## [Data for this exercise]
————

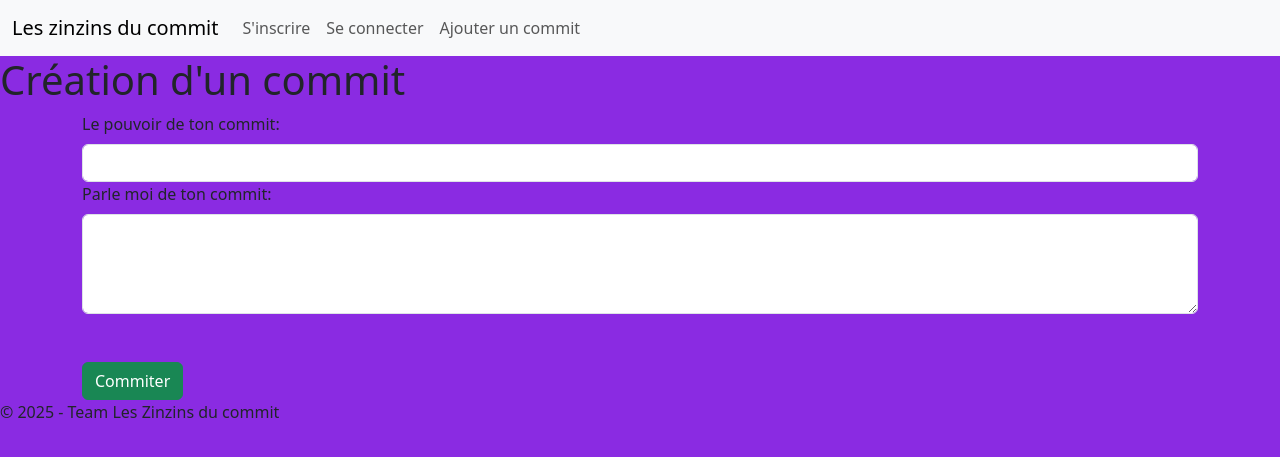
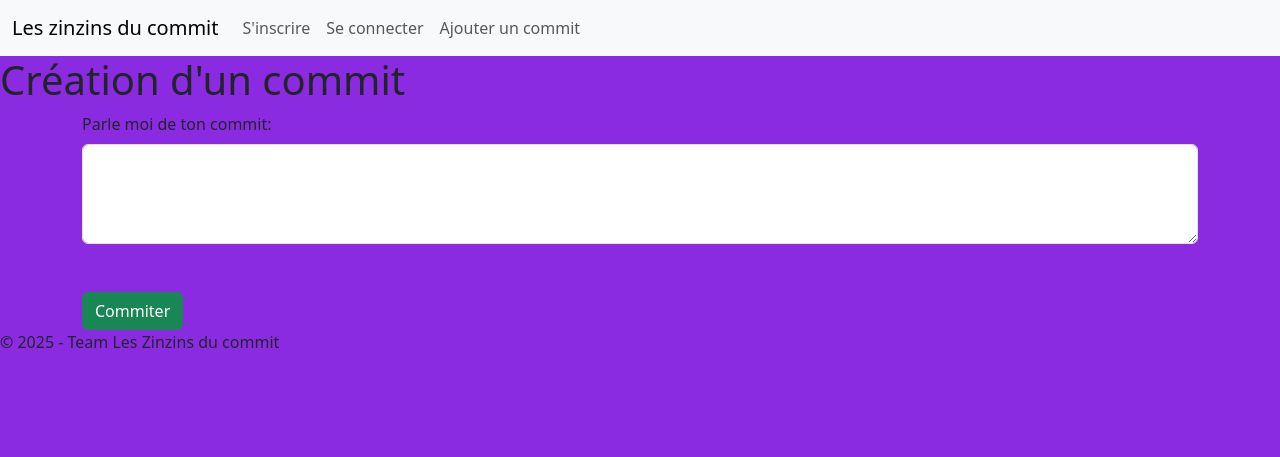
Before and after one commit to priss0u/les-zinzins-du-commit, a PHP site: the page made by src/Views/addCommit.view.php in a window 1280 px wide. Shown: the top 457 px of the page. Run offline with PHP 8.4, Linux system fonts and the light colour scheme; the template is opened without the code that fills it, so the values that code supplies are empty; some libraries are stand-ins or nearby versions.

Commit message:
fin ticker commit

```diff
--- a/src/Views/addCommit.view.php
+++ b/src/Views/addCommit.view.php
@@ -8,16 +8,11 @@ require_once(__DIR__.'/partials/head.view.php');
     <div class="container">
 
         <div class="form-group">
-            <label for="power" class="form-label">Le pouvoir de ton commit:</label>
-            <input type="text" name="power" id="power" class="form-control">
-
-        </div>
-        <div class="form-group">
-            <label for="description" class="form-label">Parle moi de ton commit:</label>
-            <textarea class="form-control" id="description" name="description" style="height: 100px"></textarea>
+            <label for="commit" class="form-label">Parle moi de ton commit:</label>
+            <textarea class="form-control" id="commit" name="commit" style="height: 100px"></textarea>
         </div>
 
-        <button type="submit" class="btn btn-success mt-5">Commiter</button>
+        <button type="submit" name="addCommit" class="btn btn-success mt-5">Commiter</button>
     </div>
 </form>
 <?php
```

————

## [Task goal]
Restate each of the entries above word for word and skip every image.

## [Result for this exercise]
Before and after one commit to priss0u/les-zinzins-du-commit, a PHP site: the page made by src/Views/addCommit.view.php in a window 1280 px wide. Shown: the top 457 px of the page. Run offline with PHP 8.4, Linux system fonts and the light colour scheme; the template is opened without the code that fills it, so the values that code supplies are empty; some libraries are stand-ins or nearby versions.

Commit message:
fin ticker commit

```diff
--- a/src/Views/addCommit.view.php
+++ b/src/Views/addCommit.view.php
@@ -8,16 +8,11 @@ require_once(__DIR__.'/partials/head.view.php');
     <div class="container">
 
         <div class="form-group">
-            <label for="power" class="form-label">Le pouvoir de ton commit:</label>
-            <input type="text" name="power" id="power" class="form-control">
-
-        </div>
-        <div class="form-group">
-            <label for="description" class="form-label">Parle moi de ton commit:</label>
-            <textarea class="form-control" id="description" name="description" style="height: 100px"></textarea>
+            <label for="commit" class="form-label">Parle moi de ton commit:</label>
+            <textarea class="form-control" id="commit" name="commit" style="height: 100px"></textarea>
         </div>
 
-        <button type="submit" class="btn btn-success mt-5">Commiter</button>
+        <button type="submit" name="addCommit" class="btn btn-success mt-5">Commiter</button>
     </div>
 </form>
 <?php
```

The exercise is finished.